I've heard of plenty similar phone calls, @Katie-Ellen Hazeldine. I used to receive a lot of cold calls, as well as fraudulent texts, supposedly sent from my bank, until I joined a no-call list—which, to my amazement, actually worked! I get maybe ten cold calls or texts yearly now.

Where I live in Cornwall, near to Saint Columb Major, the only two banks in town have closed in the last five years. One is rented to a healthcare business, the other is being converted into a private dwelling. Two weeks ago, the post office closed, thanks to the building owner evicting them. With just one ATM in the foyer of the only supermarket, St. Columb is starting to feel like a ghost town.

Such situations are not uncommon in the recession, but it does mean that people do more transactions online, which can be risky. I've taken to using false names for Amazon and eBay, which helps me to weed out emails containing malware sent to me as Paul.
It's bad, Paul, and I think you're wise to be so cautious. Global is good but globalism is something different, and cuts the heart out of places, and is disempowering us in the process.
A trick I learnt from someone who worked as a cold caller (for a UK bank, trying to flog life insurance policies), was to say you were emigrating soon. This fib takes your name off their list. It also worked when I lived in America, and from my accent, I sounded convincing saying I was returning to the UK.
A trick I learnt from someone who worked as a cold caller (for a UK bank, trying to flog life insurance policies), was to say you were emigrating soon. This fib takes your name off their list. It also worked when I lived in America, and from my accent, I sounded convincing saying I was returning to the UK.

I'll add that one to my repertoire. Thank you.
But, a webcam is a way for hackers to infiltrate your life.

I want to say that I'm not bothered; that I've nothing to hide. But there are always times and things that should be guarded, right? And it's not enough to say that if something bad did happen to me then it would give me something interesting to write about (my standard response) because there are some things that are so potentially traumatic that they change a person. I've been fortunate in life; you might even say blessed, but it doesn't take much to tip a dream over the edge into a nightmare.

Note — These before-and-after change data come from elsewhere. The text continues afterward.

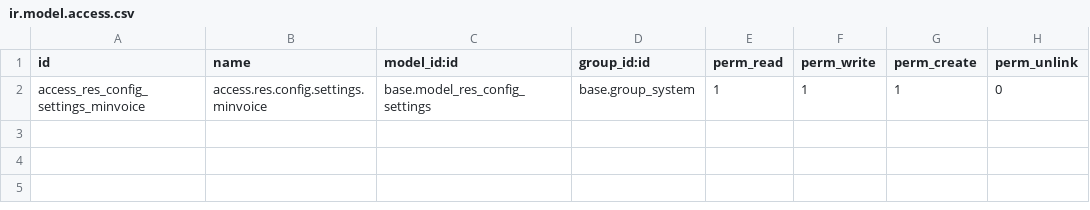
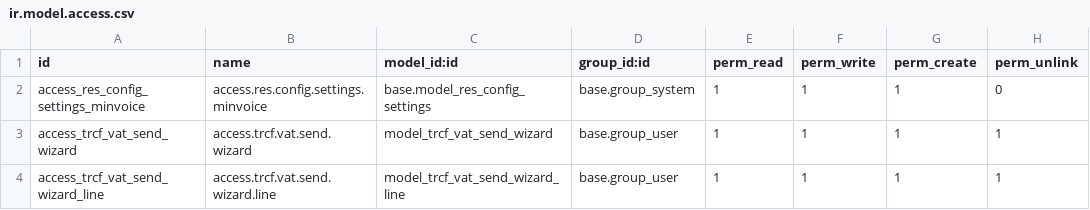
Before and after one commit to nguyentrucanhtuan/trcf_pos_suite_19, a CSV file: trcf_minvoice/security/ir.model.access.csv, drawn as a sheet.

```diff
--- a/trcf_minvoice/security/ir.model.access.csv
+++ b/trcf_minvoice/security/ir.model.access.csv
@@ -2 +2,3 @@ id,name,model_id:id,group_id:id,perm_read,perm_write,perm_create,perm_unlink
 access_res_config_settings_minvoice,access.res.config.settings.minvoice,base.model_res_config_settings,base.group_system,1,1,1,0
+access_trcf_vat_send_wizard,access.trcf.vat.send.wizard,model_trcf_vat_send_wizard,base.group_user,1,1,1,1
+access_trcf_vat_send_wizard_line,access.trcf.vat.send.wizard.line,model_trcf_vat_send_wizard_line,base.group_user,1,1,1,1
```
Also changed, not shown: 22 other files.
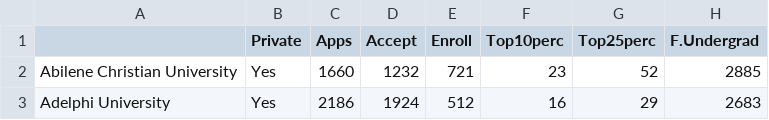
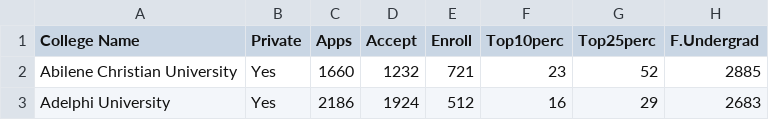
Before and after one commit to hwallace17/cs-32-final-project, a CSV file: College_Data.csv, drawn as a sheet; only a part is shown; the diff names each change by its address in the sheet, - before the commit and + after, or states it on an @@ line.

Commit message:
Update College_Data.csv

```diff
--- a/College_Data.csv
+++ b/College_Data.csv
-A1: (empty)
+A1: College Name
```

Thanks for making me think seriously about this, Paul - appreciated.


right, where did I put that electrician's tape ...
I've found answering cold calls in English when I'm in Italy and vice versa in the UK works a treat

I can't pick up my mobile (or cell, depending on your country) to answer, so my carer lets unknown numbers go to voicemail, where my 'Leave a message' is in garbled 'stroke' speak. It's amazing how many telemarketers are scared off by that :) *cue the wicked laugh*!
It's most likely illegal, as it could damage hearing, though I don't know how they'd prove it was you who did it, but one way to get yourself taken off cold call lists is to blow a shrill whistle into the mouthpiece. I knew a lady football referee who did this! She was a formidable woman, whose glare could halt a charging rhino!

Not open for further replies.

33 Writing Contests in October 2019 - No entry fees

What bias in favour of debuts?